◆ **Work item**: Check each line of the entries below for the string "accent"; copy every line where it appears.

★ ★ ★ ★

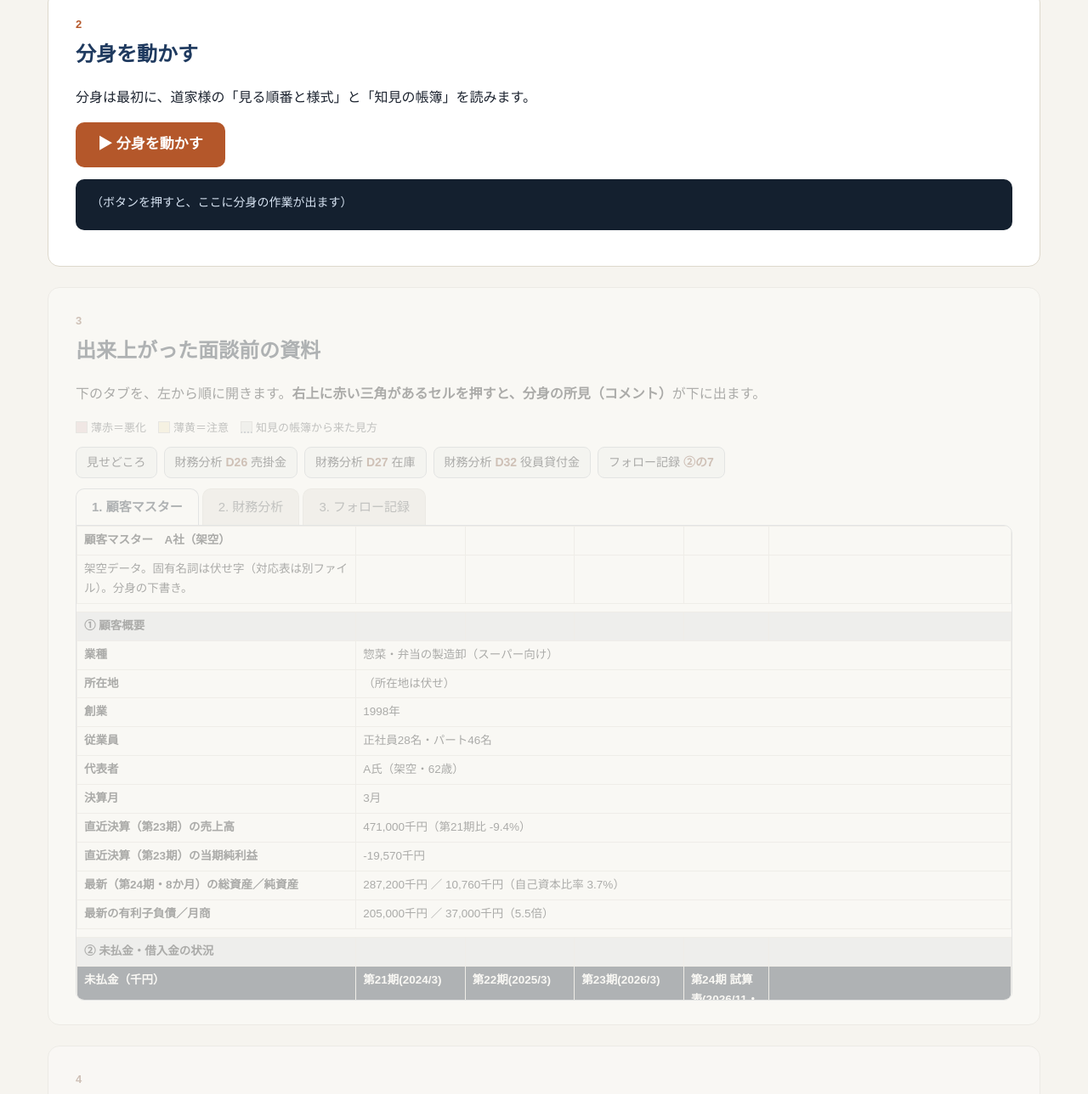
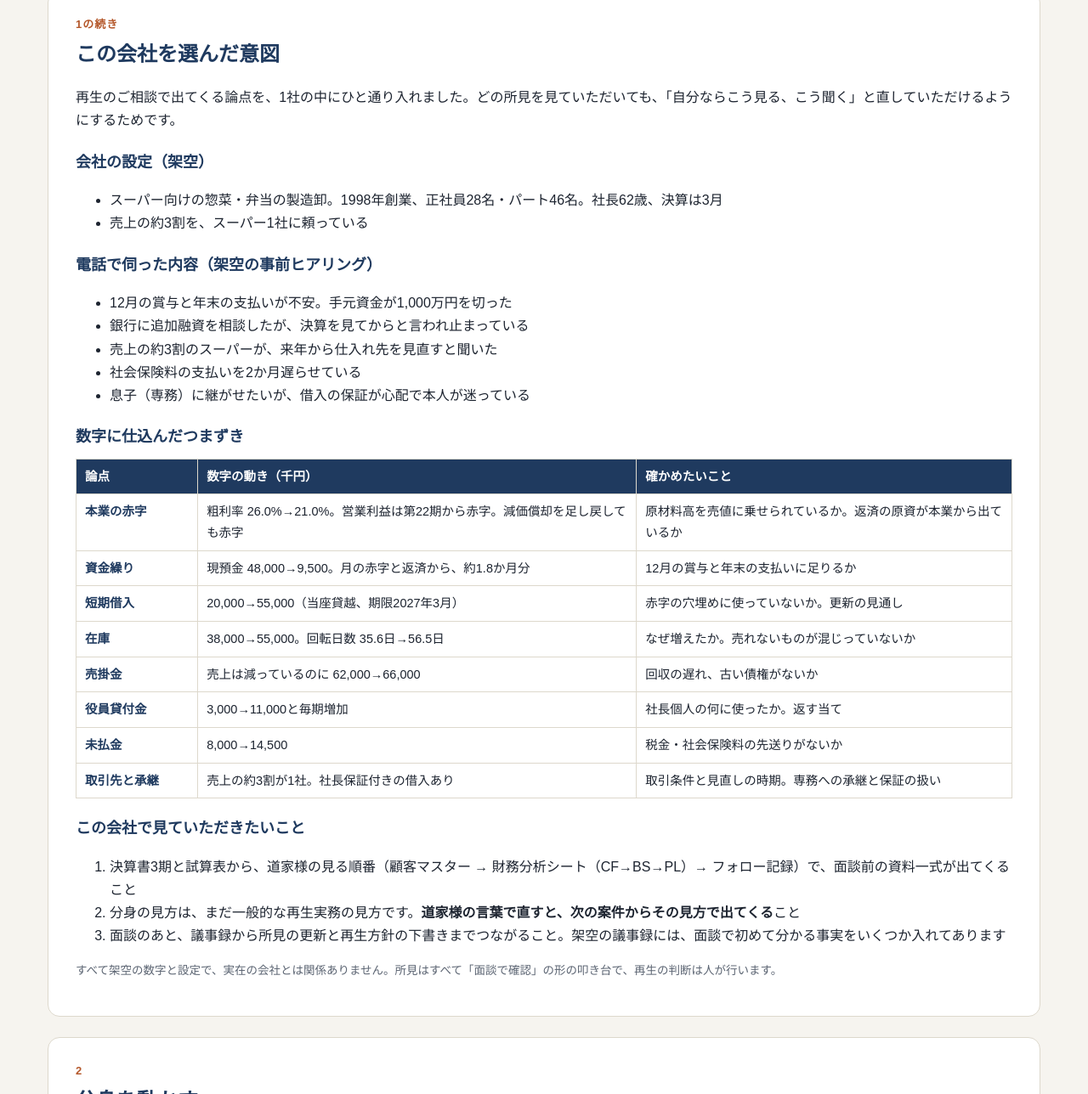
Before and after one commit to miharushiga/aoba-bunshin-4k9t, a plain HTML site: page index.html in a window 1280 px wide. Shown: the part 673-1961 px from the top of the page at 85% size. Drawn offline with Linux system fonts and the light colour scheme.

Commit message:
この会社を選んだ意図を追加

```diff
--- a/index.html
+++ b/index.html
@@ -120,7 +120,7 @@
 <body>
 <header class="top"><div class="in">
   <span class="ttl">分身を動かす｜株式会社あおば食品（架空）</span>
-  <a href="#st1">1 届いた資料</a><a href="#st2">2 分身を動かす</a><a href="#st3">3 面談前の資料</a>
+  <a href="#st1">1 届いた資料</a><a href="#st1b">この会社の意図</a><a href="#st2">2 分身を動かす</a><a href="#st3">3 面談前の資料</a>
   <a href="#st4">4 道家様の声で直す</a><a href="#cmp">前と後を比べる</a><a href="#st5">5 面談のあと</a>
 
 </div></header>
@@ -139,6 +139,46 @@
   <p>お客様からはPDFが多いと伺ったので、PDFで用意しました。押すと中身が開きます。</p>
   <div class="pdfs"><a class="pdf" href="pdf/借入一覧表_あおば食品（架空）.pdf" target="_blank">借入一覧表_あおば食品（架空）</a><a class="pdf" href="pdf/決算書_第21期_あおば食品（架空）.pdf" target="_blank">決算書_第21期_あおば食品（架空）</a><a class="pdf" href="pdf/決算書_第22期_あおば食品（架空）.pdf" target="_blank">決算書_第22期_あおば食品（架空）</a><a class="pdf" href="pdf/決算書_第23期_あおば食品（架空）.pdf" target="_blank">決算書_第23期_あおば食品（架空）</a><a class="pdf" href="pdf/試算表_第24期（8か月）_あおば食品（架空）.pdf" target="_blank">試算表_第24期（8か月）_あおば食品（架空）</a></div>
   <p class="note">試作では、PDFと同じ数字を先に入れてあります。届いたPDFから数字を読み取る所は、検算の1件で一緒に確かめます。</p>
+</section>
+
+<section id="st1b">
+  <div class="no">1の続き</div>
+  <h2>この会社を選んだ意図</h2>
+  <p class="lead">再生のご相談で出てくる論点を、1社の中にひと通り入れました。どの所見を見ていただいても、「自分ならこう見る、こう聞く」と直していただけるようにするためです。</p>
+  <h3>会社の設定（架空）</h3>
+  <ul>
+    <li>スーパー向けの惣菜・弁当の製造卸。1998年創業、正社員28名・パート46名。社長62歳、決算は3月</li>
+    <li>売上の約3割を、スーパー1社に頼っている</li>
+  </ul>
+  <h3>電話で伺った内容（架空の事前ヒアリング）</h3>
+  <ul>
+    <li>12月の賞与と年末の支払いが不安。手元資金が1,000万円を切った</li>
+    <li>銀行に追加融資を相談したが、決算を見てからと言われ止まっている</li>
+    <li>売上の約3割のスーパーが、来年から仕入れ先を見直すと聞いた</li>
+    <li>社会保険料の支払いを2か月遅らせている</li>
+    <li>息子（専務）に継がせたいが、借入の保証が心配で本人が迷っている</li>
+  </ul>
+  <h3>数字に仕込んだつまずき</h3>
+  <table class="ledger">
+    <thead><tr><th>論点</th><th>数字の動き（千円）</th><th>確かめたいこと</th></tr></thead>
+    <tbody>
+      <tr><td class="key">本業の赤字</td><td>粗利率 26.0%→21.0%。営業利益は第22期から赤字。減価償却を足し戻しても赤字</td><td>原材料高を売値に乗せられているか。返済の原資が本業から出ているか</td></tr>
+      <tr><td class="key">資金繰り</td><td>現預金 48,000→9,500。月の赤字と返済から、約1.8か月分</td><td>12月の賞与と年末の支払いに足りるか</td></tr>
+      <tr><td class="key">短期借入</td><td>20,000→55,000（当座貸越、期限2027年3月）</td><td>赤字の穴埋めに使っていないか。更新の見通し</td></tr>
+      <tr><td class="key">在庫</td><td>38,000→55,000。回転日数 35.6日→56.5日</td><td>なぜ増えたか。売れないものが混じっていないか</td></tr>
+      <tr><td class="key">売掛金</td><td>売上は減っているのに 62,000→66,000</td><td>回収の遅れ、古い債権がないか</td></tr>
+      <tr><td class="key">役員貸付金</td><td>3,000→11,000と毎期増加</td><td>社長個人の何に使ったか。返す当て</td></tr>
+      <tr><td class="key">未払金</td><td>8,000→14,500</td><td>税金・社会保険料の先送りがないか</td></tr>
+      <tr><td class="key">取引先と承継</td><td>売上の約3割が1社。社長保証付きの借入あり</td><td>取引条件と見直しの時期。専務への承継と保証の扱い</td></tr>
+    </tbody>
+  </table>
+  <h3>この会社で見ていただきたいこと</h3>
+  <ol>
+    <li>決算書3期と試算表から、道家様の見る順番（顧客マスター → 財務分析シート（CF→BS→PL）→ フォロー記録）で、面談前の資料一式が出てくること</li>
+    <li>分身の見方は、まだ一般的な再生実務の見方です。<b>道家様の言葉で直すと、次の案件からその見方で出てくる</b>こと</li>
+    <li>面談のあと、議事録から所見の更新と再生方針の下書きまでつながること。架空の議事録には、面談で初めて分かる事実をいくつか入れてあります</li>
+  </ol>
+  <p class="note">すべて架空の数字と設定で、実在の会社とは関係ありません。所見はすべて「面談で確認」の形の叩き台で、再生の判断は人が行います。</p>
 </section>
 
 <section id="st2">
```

★ ★ ★ ★

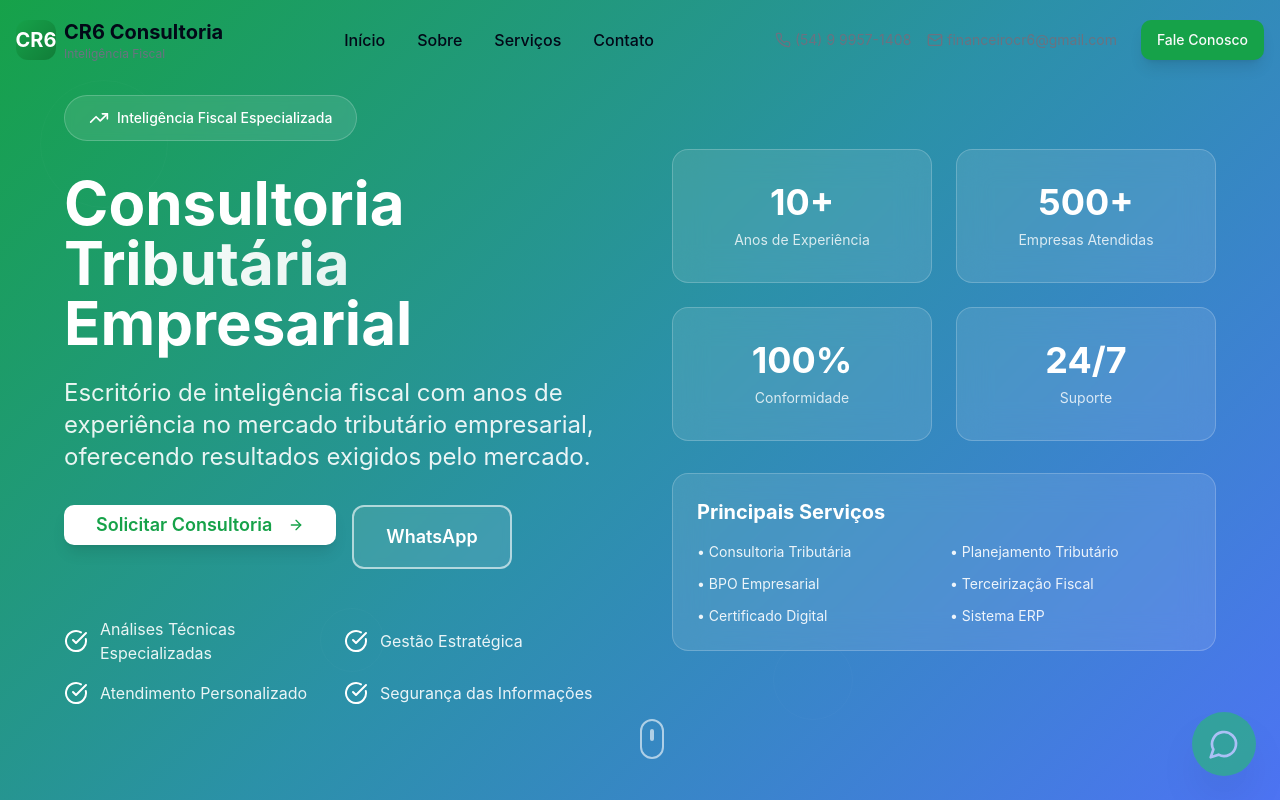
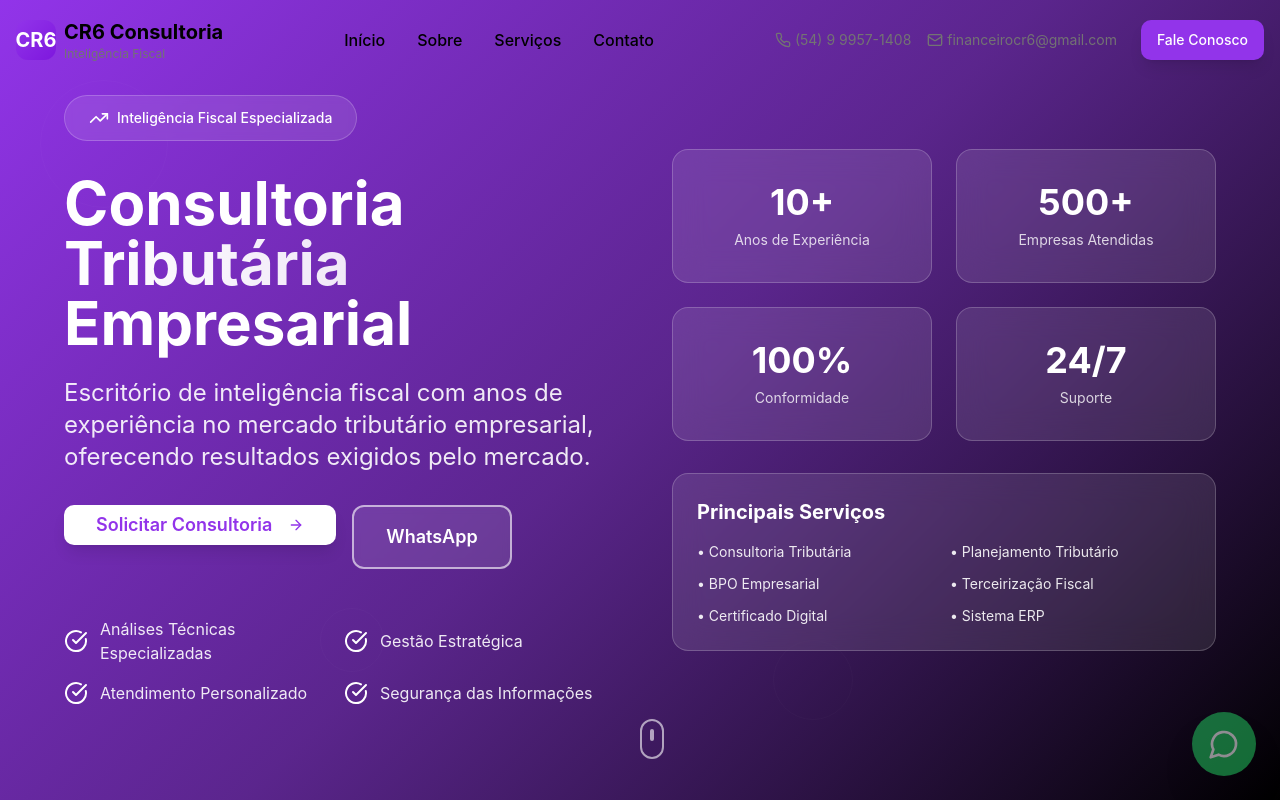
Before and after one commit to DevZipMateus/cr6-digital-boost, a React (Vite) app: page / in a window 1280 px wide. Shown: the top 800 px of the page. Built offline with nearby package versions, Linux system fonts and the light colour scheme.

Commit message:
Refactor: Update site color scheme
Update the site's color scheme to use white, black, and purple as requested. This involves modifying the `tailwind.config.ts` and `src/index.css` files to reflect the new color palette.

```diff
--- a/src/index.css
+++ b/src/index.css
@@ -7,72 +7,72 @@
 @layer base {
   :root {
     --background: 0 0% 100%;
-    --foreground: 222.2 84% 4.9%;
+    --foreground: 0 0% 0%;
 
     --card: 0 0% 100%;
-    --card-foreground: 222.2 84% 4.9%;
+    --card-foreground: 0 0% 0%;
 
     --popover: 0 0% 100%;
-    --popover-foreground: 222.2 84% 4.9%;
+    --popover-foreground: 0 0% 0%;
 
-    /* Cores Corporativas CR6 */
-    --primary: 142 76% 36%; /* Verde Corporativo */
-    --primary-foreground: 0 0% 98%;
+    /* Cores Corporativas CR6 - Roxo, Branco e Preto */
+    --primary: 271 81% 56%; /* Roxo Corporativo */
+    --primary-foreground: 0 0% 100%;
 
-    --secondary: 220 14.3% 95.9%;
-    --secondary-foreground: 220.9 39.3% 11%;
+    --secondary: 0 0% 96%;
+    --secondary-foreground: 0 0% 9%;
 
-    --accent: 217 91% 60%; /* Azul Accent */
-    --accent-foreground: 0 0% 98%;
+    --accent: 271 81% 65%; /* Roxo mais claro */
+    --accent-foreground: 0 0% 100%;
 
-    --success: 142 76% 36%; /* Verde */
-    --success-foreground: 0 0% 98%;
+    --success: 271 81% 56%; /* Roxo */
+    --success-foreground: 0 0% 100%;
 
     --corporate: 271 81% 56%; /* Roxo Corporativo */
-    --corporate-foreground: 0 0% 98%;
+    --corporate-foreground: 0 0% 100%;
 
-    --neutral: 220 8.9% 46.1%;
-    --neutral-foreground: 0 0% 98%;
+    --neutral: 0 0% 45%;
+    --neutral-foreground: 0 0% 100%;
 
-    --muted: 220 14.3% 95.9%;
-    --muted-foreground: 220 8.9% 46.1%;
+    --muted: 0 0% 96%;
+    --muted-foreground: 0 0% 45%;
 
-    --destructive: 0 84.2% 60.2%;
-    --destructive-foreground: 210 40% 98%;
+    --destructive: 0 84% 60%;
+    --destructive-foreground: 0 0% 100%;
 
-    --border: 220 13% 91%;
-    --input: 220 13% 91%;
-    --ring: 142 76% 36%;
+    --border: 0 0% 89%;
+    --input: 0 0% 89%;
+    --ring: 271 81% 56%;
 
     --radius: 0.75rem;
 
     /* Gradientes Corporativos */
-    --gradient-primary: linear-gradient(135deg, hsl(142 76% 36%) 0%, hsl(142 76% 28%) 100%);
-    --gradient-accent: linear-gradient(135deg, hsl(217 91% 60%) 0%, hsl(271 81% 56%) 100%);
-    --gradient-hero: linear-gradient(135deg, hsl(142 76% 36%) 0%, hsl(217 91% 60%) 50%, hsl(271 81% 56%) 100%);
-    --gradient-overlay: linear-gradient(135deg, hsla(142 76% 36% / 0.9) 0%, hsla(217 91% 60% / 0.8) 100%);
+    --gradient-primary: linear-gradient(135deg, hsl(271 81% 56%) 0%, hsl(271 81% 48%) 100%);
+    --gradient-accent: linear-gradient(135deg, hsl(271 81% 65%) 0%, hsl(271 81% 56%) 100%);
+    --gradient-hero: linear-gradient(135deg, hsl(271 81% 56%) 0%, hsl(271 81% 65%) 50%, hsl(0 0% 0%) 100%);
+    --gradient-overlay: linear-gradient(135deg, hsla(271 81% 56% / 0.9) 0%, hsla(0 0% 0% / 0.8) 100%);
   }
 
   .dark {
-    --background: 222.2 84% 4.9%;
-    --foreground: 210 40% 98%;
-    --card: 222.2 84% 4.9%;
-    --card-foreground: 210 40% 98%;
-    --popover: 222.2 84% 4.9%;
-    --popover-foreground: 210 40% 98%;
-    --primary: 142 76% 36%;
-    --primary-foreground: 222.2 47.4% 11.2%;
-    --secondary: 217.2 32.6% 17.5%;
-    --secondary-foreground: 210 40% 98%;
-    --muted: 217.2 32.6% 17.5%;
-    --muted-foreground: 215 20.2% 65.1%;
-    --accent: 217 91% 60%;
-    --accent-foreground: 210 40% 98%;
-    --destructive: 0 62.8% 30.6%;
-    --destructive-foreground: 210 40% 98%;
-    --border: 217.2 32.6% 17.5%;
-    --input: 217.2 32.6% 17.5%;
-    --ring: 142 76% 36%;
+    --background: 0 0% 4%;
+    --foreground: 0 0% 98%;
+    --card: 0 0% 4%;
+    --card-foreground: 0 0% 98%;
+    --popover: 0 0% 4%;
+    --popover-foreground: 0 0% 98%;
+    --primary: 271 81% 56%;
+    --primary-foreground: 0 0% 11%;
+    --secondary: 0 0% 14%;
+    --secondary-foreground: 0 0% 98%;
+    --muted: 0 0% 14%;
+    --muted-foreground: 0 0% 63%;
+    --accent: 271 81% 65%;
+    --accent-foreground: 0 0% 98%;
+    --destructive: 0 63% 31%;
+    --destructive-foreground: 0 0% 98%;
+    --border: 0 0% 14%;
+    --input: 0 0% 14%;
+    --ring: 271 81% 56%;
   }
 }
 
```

★ ★ ★ ★

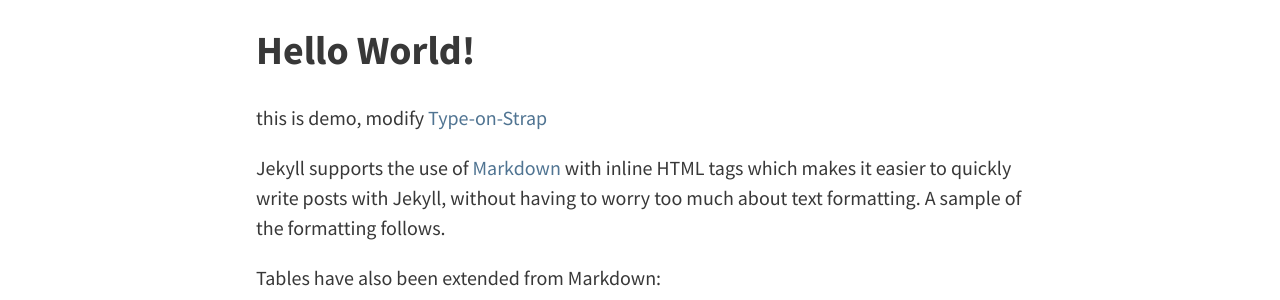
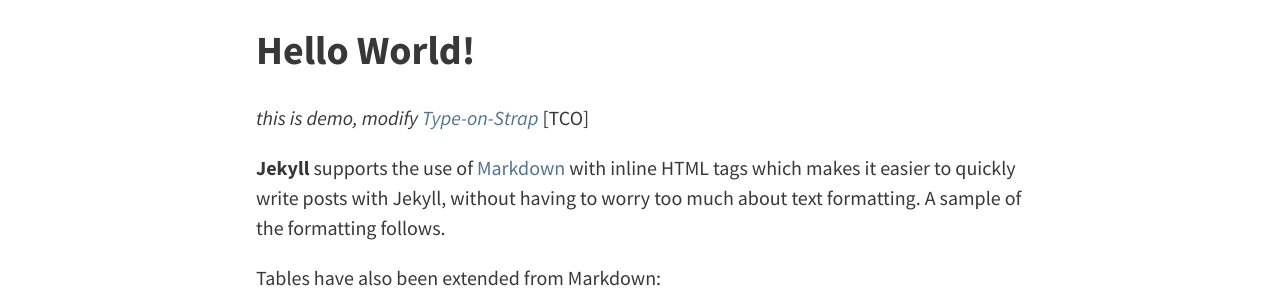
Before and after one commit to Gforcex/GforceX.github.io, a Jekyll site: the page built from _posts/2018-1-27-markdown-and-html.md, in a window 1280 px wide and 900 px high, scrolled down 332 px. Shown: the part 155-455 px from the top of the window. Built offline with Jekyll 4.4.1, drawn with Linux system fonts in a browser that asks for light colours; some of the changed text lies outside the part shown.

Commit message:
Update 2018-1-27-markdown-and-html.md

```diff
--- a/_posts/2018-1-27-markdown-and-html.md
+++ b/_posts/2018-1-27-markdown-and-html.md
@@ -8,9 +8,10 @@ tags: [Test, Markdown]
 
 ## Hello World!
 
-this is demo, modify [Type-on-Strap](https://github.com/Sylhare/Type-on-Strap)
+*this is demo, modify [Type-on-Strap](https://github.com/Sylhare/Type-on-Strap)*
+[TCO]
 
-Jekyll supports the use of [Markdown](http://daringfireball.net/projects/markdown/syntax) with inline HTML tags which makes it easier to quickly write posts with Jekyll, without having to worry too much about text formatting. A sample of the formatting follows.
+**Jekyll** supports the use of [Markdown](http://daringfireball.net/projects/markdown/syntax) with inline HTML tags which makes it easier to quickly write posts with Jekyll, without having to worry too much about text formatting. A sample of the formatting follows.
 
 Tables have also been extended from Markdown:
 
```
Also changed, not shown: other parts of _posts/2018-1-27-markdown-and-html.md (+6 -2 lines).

★ ★ ★ ★

◆ **Answer space**:
-    --accent: 217 91% 60%; /* Azul Accent */
-    --accent-foreground: 0 0% 98%;
+    --accent: 271 81% 65%; /* Roxo mais claro */
+    --accent-foreground: 0 0% 100%;
-    --gradient-accent: linear-gradient(135deg, hsl(217 91% 60%) 0%, hsl(271 81% 56%) 100%);
+    --gradient-accent: linear-gradient(135deg, hsl(271 81% 65%) 0%, hsl(271 81% 56%) 100%);
-    --accent: 217 91% 60%;
-    --accent-foreground: 210 40% 98%;
+    --accent: 271 81% 65%;
+    --accent-foreground: 0 0% 98%;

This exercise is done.